● AIM OF THE TASK:
Each record below must be retyped exactly, with nothing left out.
---*---
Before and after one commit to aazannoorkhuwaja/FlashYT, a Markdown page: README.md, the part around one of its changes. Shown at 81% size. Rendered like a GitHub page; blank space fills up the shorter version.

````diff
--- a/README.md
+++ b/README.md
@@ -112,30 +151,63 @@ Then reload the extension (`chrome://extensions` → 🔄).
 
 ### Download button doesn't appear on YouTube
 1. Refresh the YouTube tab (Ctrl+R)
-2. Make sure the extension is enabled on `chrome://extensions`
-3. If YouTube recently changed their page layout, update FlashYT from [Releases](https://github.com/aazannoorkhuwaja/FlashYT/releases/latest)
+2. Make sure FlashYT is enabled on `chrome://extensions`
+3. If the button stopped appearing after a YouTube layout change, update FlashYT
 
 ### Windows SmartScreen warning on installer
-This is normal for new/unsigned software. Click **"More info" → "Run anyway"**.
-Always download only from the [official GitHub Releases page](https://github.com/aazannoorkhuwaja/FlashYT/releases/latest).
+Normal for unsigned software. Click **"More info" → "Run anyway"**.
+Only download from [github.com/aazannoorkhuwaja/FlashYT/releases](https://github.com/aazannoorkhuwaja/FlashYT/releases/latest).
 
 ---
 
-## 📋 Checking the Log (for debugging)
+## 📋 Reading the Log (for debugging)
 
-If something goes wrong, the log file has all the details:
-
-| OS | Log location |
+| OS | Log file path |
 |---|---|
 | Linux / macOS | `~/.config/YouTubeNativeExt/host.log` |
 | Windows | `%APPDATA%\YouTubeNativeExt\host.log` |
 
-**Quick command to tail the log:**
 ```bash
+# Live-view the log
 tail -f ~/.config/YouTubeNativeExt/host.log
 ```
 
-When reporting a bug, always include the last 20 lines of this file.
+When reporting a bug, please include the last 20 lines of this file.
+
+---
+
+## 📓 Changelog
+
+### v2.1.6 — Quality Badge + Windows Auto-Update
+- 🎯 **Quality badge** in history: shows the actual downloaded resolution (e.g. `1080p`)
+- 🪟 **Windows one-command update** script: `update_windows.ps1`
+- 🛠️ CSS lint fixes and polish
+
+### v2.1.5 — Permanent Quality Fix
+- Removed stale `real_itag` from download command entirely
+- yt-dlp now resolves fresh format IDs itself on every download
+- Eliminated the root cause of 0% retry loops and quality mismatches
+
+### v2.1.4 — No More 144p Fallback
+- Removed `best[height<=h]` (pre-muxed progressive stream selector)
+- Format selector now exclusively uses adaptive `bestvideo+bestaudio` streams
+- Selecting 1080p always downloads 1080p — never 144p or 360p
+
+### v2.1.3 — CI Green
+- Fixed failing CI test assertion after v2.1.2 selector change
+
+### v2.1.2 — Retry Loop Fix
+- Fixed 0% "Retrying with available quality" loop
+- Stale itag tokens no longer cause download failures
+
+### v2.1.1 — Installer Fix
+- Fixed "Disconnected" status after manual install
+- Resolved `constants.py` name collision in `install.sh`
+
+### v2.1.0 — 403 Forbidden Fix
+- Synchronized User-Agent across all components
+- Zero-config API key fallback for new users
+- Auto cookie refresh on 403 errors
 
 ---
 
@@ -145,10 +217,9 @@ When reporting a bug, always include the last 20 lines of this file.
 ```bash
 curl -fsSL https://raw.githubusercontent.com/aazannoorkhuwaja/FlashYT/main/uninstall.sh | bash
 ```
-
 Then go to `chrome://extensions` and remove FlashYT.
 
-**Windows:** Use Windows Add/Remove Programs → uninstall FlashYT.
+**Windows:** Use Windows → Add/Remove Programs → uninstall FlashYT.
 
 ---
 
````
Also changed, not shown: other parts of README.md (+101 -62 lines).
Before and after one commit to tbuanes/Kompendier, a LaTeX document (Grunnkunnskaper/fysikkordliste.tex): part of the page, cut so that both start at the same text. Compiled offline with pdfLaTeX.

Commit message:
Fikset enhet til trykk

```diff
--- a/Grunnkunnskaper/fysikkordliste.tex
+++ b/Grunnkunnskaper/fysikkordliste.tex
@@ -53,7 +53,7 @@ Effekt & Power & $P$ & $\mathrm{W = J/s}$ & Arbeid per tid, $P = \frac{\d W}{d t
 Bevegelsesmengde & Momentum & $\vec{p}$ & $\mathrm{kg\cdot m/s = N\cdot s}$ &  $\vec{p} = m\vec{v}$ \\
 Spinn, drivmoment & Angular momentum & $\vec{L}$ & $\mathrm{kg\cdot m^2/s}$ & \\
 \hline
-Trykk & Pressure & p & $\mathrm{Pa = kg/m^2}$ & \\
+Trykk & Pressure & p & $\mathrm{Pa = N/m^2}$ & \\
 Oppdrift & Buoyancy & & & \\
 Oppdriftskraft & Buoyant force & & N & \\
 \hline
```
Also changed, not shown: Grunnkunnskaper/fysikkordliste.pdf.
---*---
● WRITTEN SOLUTION:
Before and after one commit to aazannoorkhuwaja/FlashYT, a Markdown page: README.md, the part around one of its changes. Shown at 81% size. Rendered like a GitHub page; blank space fills up the shorter version.

````diff
--- a/README.md
+++ b/README.md
@@ -112,30 +151,63 @@ Then reload the extension (`chrome://extensions` → 🔄).
 
 ### Download button doesn't appear on YouTube
 1. Refresh the YouTube tab (Ctrl+R)
-2. Make sure the extension is enabled on `chrome://extensions`
-3. If YouTube recently changed their page layout, update FlashYT from [Releases](https://github.com/aazannoorkhuwaja/FlashYT/releases/latest)
+2. Make sure FlashYT is enabled on `chrome://extensions`
+3. If the button stopped appearing after a YouTube layout change, update FlashYT
 
 ### Windows SmartScreen warning on installer
-This is normal for new/unsigned software. Click **"More info" → "Run anyway"**.
-Always download only from the [official GitHub Releases page](https://github.com/aazannoorkhuwaja/FlashYT/releases/latest).
+Normal for unsigned software. Click **"More info" → "Run anyway"**.
+Only download from [github.com/aazannoorkhuwaja/FlashYT/releases](https://github.com/aazannoorkhuwaja/FlashYT/releases/latest).
 
 ---
 
-## 📋 Checking the Log (for debugging)
+## 📋 Reading the Log (for debugging)
 
-If something goes wrong, the log file has all the details:
-
-| OS | Log location |
+| OS | Log file path |
 |---|---|
 | Linux / macOS | `~/.config/YouTubeNativeExt/host.log` |
 | Windows | `%APPDATA%\YouTubeNativeExt\host.log` |
 
-**Quick command to tail the log:**
 ```bash
+# Live-view the log
 tail -f ~/.config/YouTubeNativeExt/host.log
 ```
 
-When reporting a bug, always include the last 20 lines of this file.
+When reporting a bug, please include the last 20 lines of this file.
+
+---
+
+## 📓 Changelog
+
+### v2.1.6 — Quality Badge + Windows Auto-Update
+- 🎯 **Quality badge** in history: shows the actual downloaded resolution (e.g. `1080p`)
+- 🪟 **Windows one-command update** script: `update_windows.ps1`
+- 🛠️ CSS lint fixes and polish
+
+### v2.1.5 — Permanent Quality Fix
+- Removed stale `real_itag` from download command entirely
+- yt-dlp now resolves fresh format IDs itself on every download
+- Eliminated the root cause of 0% retry loops and quality mismatches
+
+### v2.1.4 — No More 144p Fallback
+- Removed `best[height<=h]` (pre-muxed progressive stream selector)
+- Format selector now exclusively uses adaptive `bestvideo+bestaudio` streams
+- Selecting 1080p always downloads 1080p — never 144p or 360p
+
+### v2.1.3 — CI Green
+- Fixed failing CI test assertion after v2.1.2 selector change
+
+### v2.1.2 — Retry Loop Fix
+- Fixed 0% "Retrying with available quality" loop
+- Stale itag tokens no longer cause download failures
+
+### v2.1.1 — Installer Fix
+- Fixed "Disconnected" status after manual install
+- Resolved `constants.py` name collision in `install.sh`
+
+### v2.1.0 — 403 Forbidden Fix
+- Synchronized User-Agent across all components
+- Zero-config API key fallback for new users
+- Auto cookie refresh on 403 errors
 
 ---
 
@@ -145,10 +217,9 @@ When reporting a bug, always include the last 20 lines of this file.
 ```bash
 curl -fsSL https://raw.githubusercontent.com/aazannoorkhuwaja/FlashYT/main/uninstall.sh | bash
 ```
-
 Then go to `chrome://extensions` and remove FlashYT.
 
-**Windows:** Use Windows Add/Remove Programs → uninstall FlashYT.
+**Windows:** Use Windows → Add/Remove Programs → uninstall FlashYT.
 
 ---
 
````
Also changed, not shown: other parts of README.md (+101 -62 lines).
Before and after one commit to tbuanes/Kompendier, a LaTeX document (Grunnkunnskaper/fysikkordliste.tex): part of the page, cut so that both start at the same text. Compiled offline with pdfLaTeX.

Commit message:
Fikset enhet til trykk

```diff
--- a/Grunnkunnskaper/fysikkordliste.tex
+++ b/Grunnkunnskaper/fysikkordliste.tex
@@ -53,7 +53,7 @@ Effekt & Power & $P$ & $\mathrm{W = J/s}$ & Arbeid per tid, $P = \frac{\d W}{d t
 Bevegelsesmengde & Momentum & $\vec{p}$ & $\mathrm{kg\cdot m/s = N\cdot s}$ &  $\vec{p} = m\vec{v}$ \\
 Spinn, drivmoment & Angular momentum & $\vec{L}$ & $\mathrm{kg\cdot m^2/s}$ & \\
 \hline
-Trykk & Pressure & p & $\mathrm{Pa = kg/m^2}$ & \\
+Trykk & Pressure & p & $\mathrm{Pa = N/m^2}$ & \\
 Oppdrift & Buoyancy & & & \\
 Oppdriftskraft & Buoyant force & & N & \\
 \hline
```
Also changed, not shown: Grunnkunnskaper/fysikkordliste.pdf.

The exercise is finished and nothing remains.